Calculating Total Discharge Line Size:
Use the following guidelines to determine the diameter of pipe:
• Use the formula:
Total Equivalent length = Vertical line length + Horizontal line length + Equivalent Length of Fittings
• Total equivalent length should not exceed 40 m (130 ft).
• For pipes running in a downward vertical direction, select pipe size from the horizontal sizing table.
Discharge Line Size—Vertical:
• Calculate equivalent discharge line length in vertical direction.
• Use the table below to determine pipe diameter for vertical pipes.
Note: Equivalent length in vertical direction cannot exceed 15 m (50 ft).
Discharge Line Size—Horizontal
• Calculate equivalent discharge line length in horizontal direction.
• Use the table below to determine pipe diameter for horizontal pipes.
Note: Equivalent length in horizontal direction cannot exceed 40 m (130 ft).
Liquid Line Sizing:
Liquid lines must be sized to ensure sufficient refrigerant flow to the expansion device and to minimize pressure drop.
Note: Excessively long liquid lines should be insulated from high ambient temperatures.
Warning: Charging and maintaining the refrigeration circuit must only be performed by qualified personnel. The refrigeration circuit from the factory is pre-charged with nitrogen. Prior to evacuation a gross
pressure test should be performed to identify any leaks.
Gross Pressure Test:
1. Open any shut-off valves present in the system to ensure that all of the components will be tested.
2. Pressurize the system to 17.2 bar (250 psi) with nitrogen.
3. Leave the system pressurized for 24 hours.
4. After 24 hours, verify that no drop in pressure has occurred. After verifying the absence of leaks from the system, perform the system evacuation.
1. Open any shut-off valves present in the system to ensure that all of the components will be evacuated.
2. Connect a vacuum pump to the service ports on the system piping. Use of a core removal tool may reduce the time of the evacuation.
3. Pull the first vacuum down to 750 microns, then isolate the system from the vacuum pump.
4. Wait for an hour and check vacuum level. The vacuum should not rise above 1500 microns; if vacuum level exceeds this level, check system for leaks.
5. Break the vacuum with nitrogen.
6. Pull a final vacuum to below 500 microns. With the system isolated from the vacuum pump the system should not rise above 500 microns for a minimum of 2 hours.
Note: Install a ball valve before the micron gauge to prevent damage to the micron gauge during charging. After completing the vacuum seal, charge the system with refrigerant.
- Calculate the total charge needed, using the reference table and formula:
Indoor Unit Charge + Liquid Line Charge + Condenser Charge = Total Charge
2. Connect the refrigerant cylinder to the service ports.
3. Break the vacuum by charging with liquid R410A.
Note: Charge R410A as a liquid only.
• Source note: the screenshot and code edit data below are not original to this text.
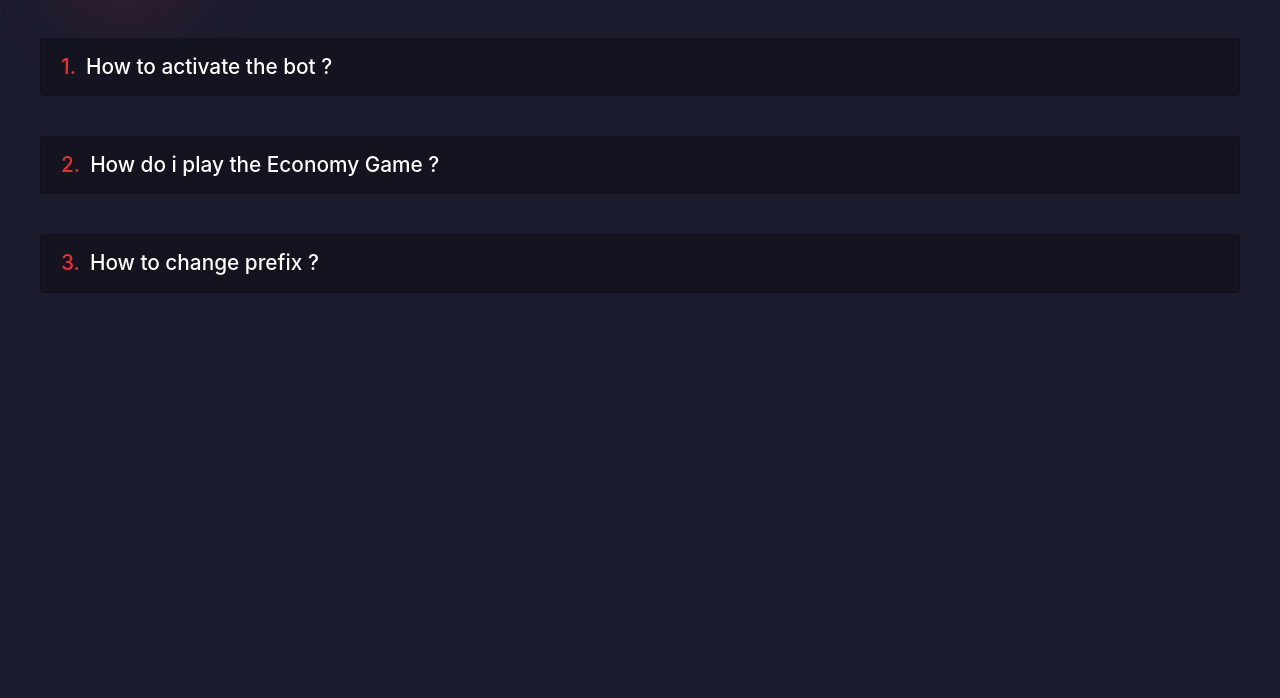
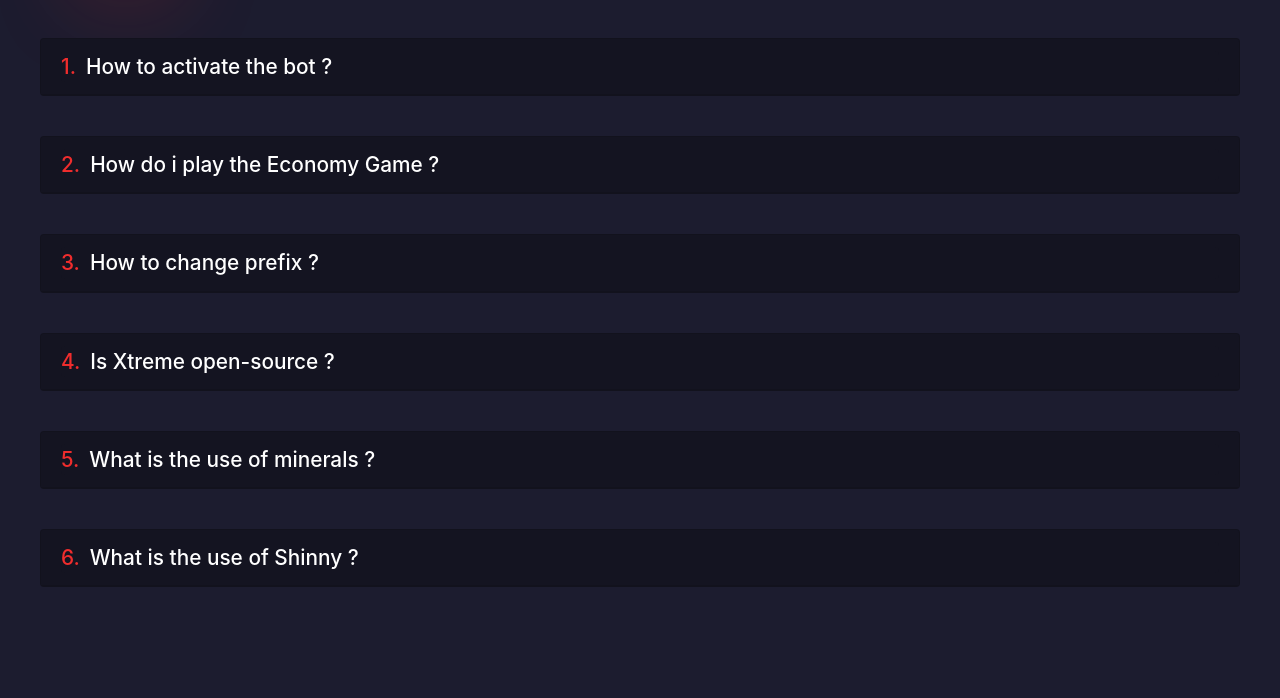
Before and after one commit to xtreme-discord/faq, a plain HTML site: page index.html in a window 1280 px wide. Shown: the part 102-800 px from the top of the page. Drawn offline with nearby package versions, Linux system fonts and the light colour scheme.

Commit message:
Update index.html

```diff
--- a/index.html
+++ b/index.html
@@ -115,6 +115,56 @@
             </div>
           </div>
         </div>
+
+        <div class="card card-color">
+          <div class="card-header card-color" id="headingFour">
+            <h5 class="mb-0">
+              <button class="btn" data-toggle="collapse" data-target="#collapseFour" aria-expanded="true" aria-controls="collapseFour">
+                <i  style="font-style: normal; color: var(--main-color);">4.</i>Is Xtreme open-source ?
+              </button>
+            </h5>
+          </div>
+
+          <div id="collapseFour" class="collapse" aria-labelledby="headingFour" data-parent="#accordion">
+            <div class="card-body">
+              No, the bot is not open-source and we are not planning to do it.
+            </div>
+          </div>
+        </div>
+
+
+        <div class="card card-color">
+          <div class="card-header card-color" id="headingFive">
+            <h5 class="mb-0">
+              <button class="btn" data-toggle="collapse" data-target="#collapseFive" aria-expanded="true" aria-controls="collapseFive">
+                <i  style="font-style: normal; color: var(--main-color);">5.</i>What is the use of minerals ?
+              </button>
+            </h5>
+          </div>
+
+          <div id="collapseFive" class="collapse" aria-labelledby="headingFive" data-parent="#accordion">
+            <div class="card-body">
+              Minerals are used to trade and craft new pickaxes.
+            </div>
+          </div>
+        </div>
+
+
+        <div class="card card-color">
+          <div class="card-header card-color" id="headingSix">
+            <h5 class="mb-0">
+              <button class="btn" data-toggle="collapse" data-target="#collapseSix" aria-expanded="true" aria-controls="collapseSix">
+                <i  style="font-style: normal; color: var(--main-color);">6.</i>What is the use of Shinny ?
+              </button>
+            </h5>
+          </div>
+
+          <div id="collapseSix" class="collapse" aria-labelledby="headingSix" data-parent="#accordion">
+            <div class="card-body">
+              Shinnies are generally used to upgrade and recharge pickaxes.
+            </div>
+          </div>
+        </div>
     </header>
     <div class="footer-dark" style="background: #141421;padding-top: 0px;padding-bottom: 0px;">
         <div class="container">
```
4. Charge to 80% of the calculated total.
Note: If the system is not ready for commissioning, then apply only a holding charge and record the amount charged.
5. Start the compressor, and complete the charging process.
Note: Perform a slow charge to avoid compressor damage.
Note This charge is used for a starting point please ciintnue charging based superheat and subcool